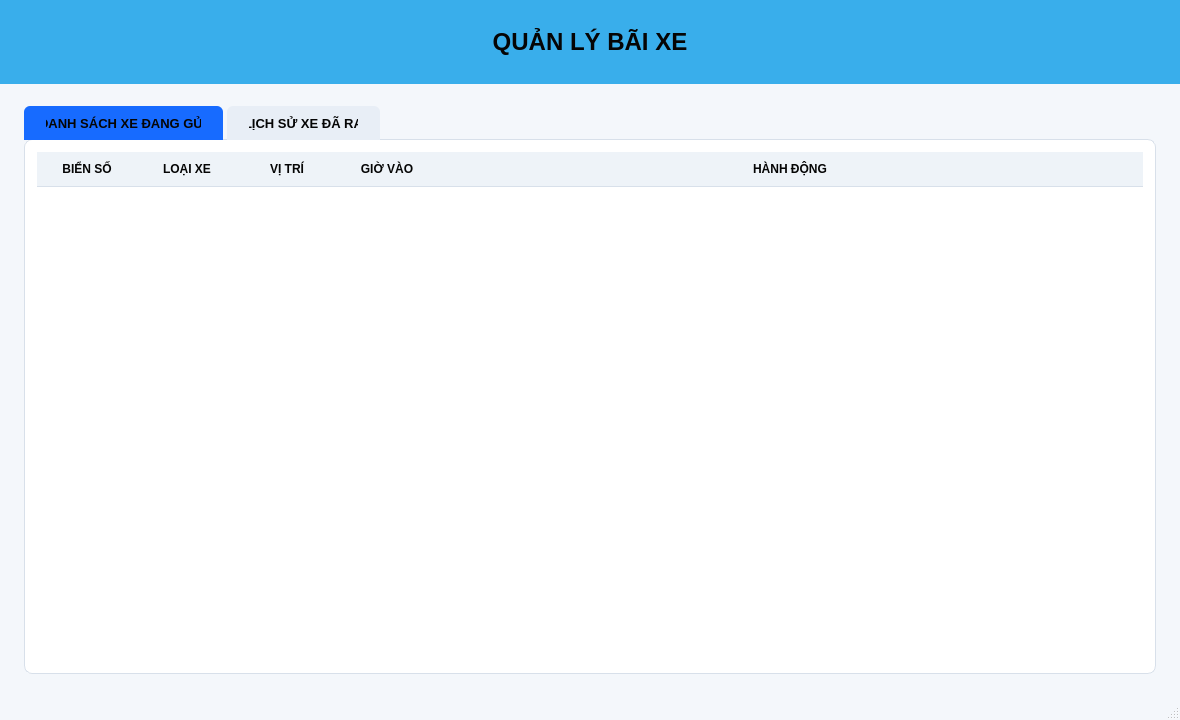
hiennguyen2501/project_HeThongQuanLyBaiXeThongMinh, file QLBaiDoXeThongMinh/giaodien/designer/quan_ly_bai_xe.ui: the form before one commit.
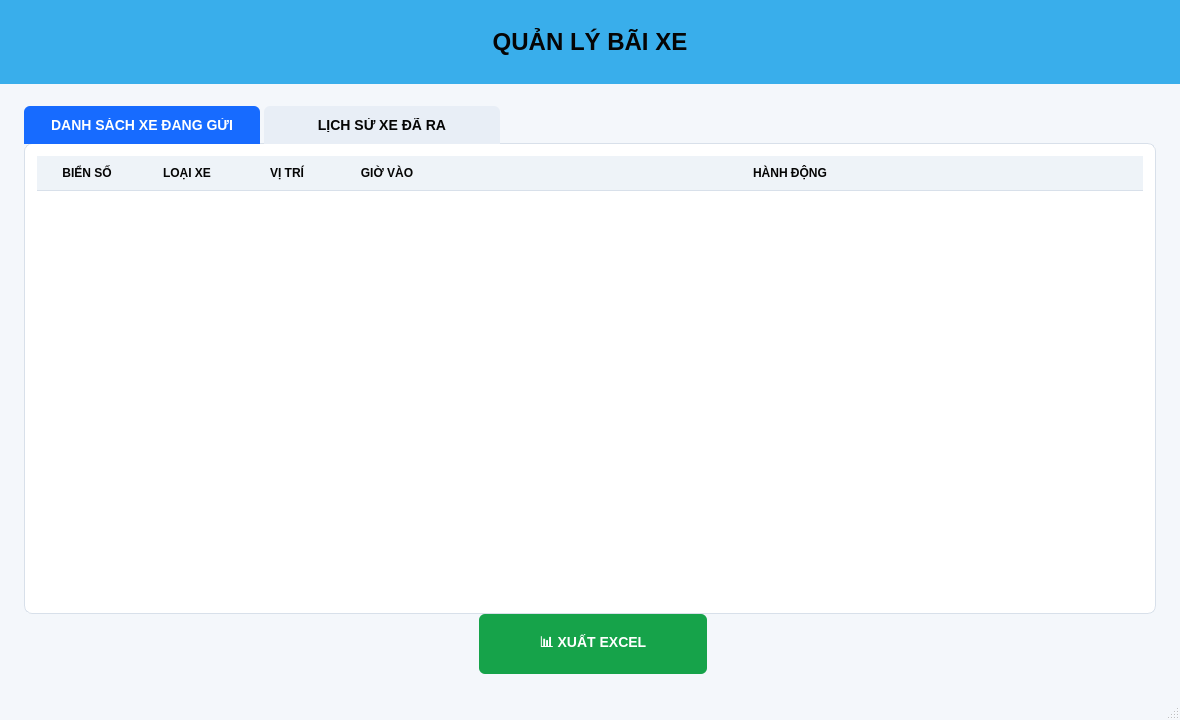
The form after the commit.

Commit message: Fix UI bugs, implement license plate validation, checkout list suggestions, print ticket, and Excel export features

```diff
--- a/QLBaiDoXeThongMinh/giaodien/designer/quan_ly_bai_xe.ui
+++ b/QLBaiDoXeThongMinh/giaodien/designer/quan_ly_bai_xe.ui
@@ -44,16 +44,17 @@
 QTabBar::tab {
     background: #E8EEF6;
     color: #050505;
-    padding: 10px 22px;
+    padding: 12px 28px;
     border-top-left-radius: 6px;
     border-top-right-radius: 6px;
     margin-right: 4px;
-    font-size: 13px;
+    font-size: 14px;
     font-weight: 800;
+    min-width: 180px;
 }
 QTabBar::tab:selected {
     background: #176BFF;
-    color: #050505;
+    color: #FFFFFF;
 }
 QTableWidget {
     background: #FFFFFF;
@@ -69,6 +70,20 @@
     border: none;
     border-bottom: 1px solid #D8E0EA;
     font-weight: 800;
+}
+QPushButton#btn_xuat_excel {
+    background: #16A34A;
+    color: #FFFFFF;
+    border: none;
+    border-radius: 6px;
+    padding: 10px 24px;
+    font-size: 14px;
+    font-weight: 700;
+    min-height: 40px;
+    max-width: 180px;
+}
+QPushButton#btn_xuat_excel:hover {
+    background: #12833D;
 }</string>
   </property>
   <widget class="QWidget" name="centralwidget">
@@ -256,6 +271,27 @@
         </widget>
        </widget>
       </item>
+      <item>
+       <layout class="QHBoxLayout" name="bottomLayout">
+        <item>
+         <spacer name="bottomSpacer">
+          <property name="orientation">
+           <enum>Qt::Horizontal</enum>
+          </property>
+         </spacer>
+        </item>
+        <item>
+         <widget class="QPushButton" name="btn_xuat_excel">
+          <property name="text">
+           <string>📊 XUẤT EXCEL</string>
+          </property>
+          <property name="cursor">
+           <cursorShape>PointingHandCursor</cursorShape>
+          </property>
+         </widget>
+        </item>
+       </layout>
+      </item>
      </layout>
     </item>
    </layout>
```
The commit also changes 10 other files.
● ● ● ● ●
Could you filter the entries above for lines holding the string "border" and copy them?

## Answer space
     border-top-left-radius: 6px;
     border-top-right-radius: 6px;
     border: none;
     border-bottom: 1px solid #D8E0EA;
+    border: none;
+    border-radius: 6px;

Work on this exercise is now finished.